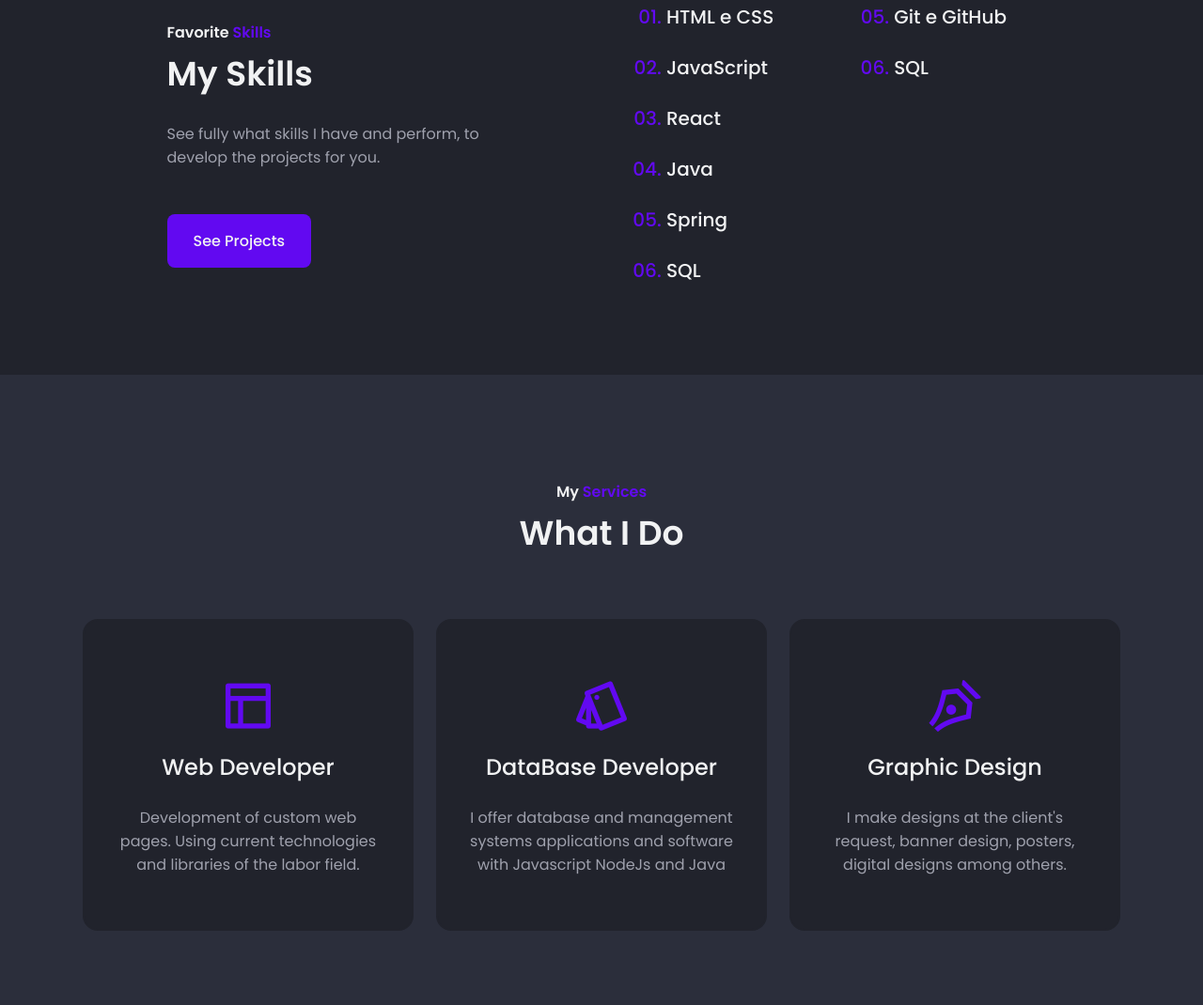
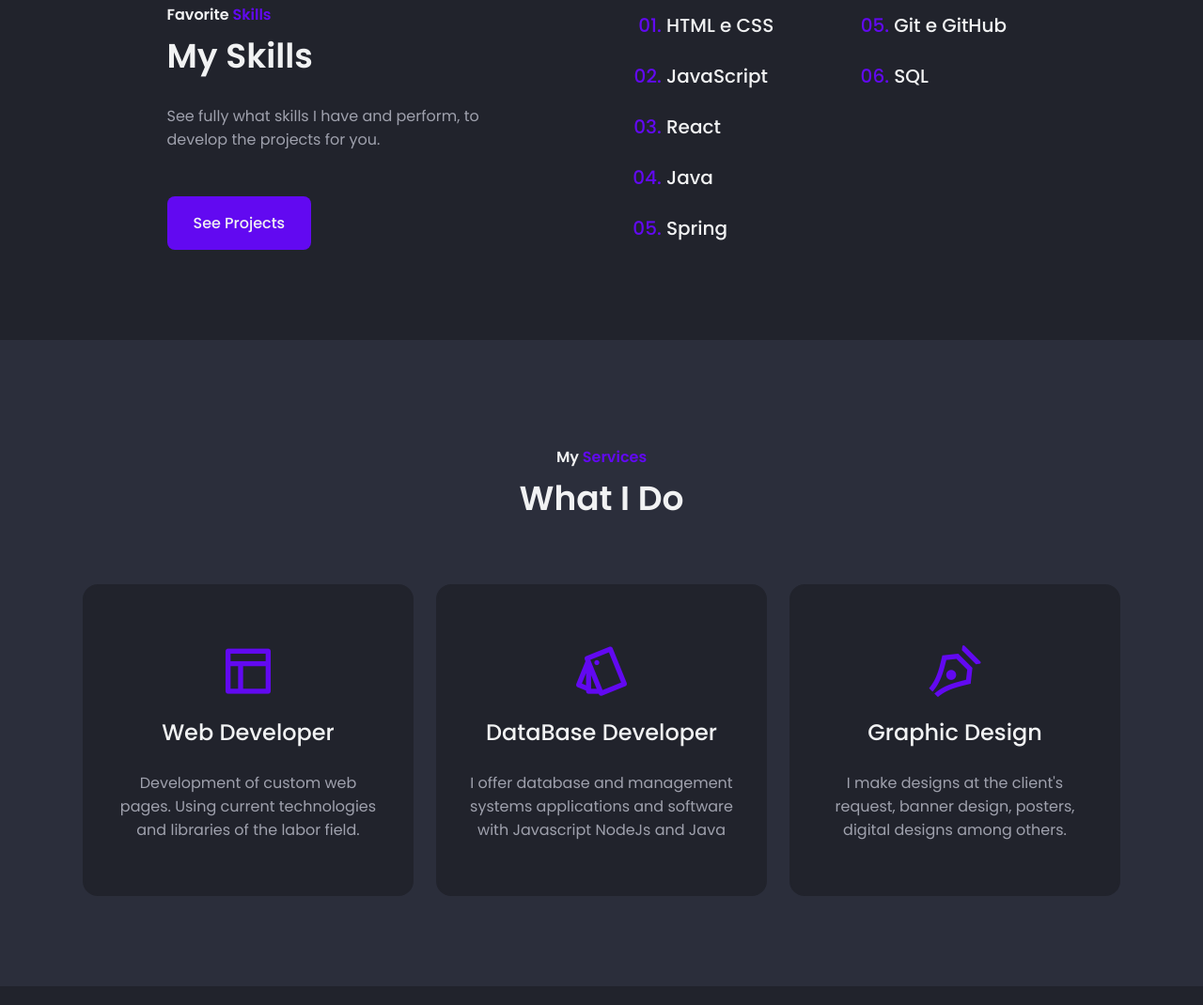
Before and after one commit to DevZorgg/My-Portf-lio, a plain HTML site: page index.html in a window 1280 px wide. Shown: the part 1307-2377 px from the top of the page at 94% size. Drawn offline with nearby package versions, Linux system fonts and the light colour scheme.

Commit message:
Update index.html

```diff
--- a/index.html
+++ b/index.html
@@ -155,7 +155,6 @@
                   <li class="skills__item">React</li>
                   <li class="skills__item">Java</li>
                   <li class="skills__item">Spring</li>
-                  <li class="skills__item">SQL</li>
 
                </ol>
 
```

■ ■ ■ ■ ■ ■ ■

- [What to produce]:
Across the whole listing, show each line where the word "index" occurs.

- [Exercise solution]:
Before and after one commit to DevZorgg/My-Portf-lio, a plain HTML site: page index.html in a window 1280 px wide. Shown: the part 1307-2377 px from the top of the page at 94% size. Drawn offline with nearby package versions, Linux system fonts and the light colour scheme.
Update index.html
--- a/index.html
+++ b/index.html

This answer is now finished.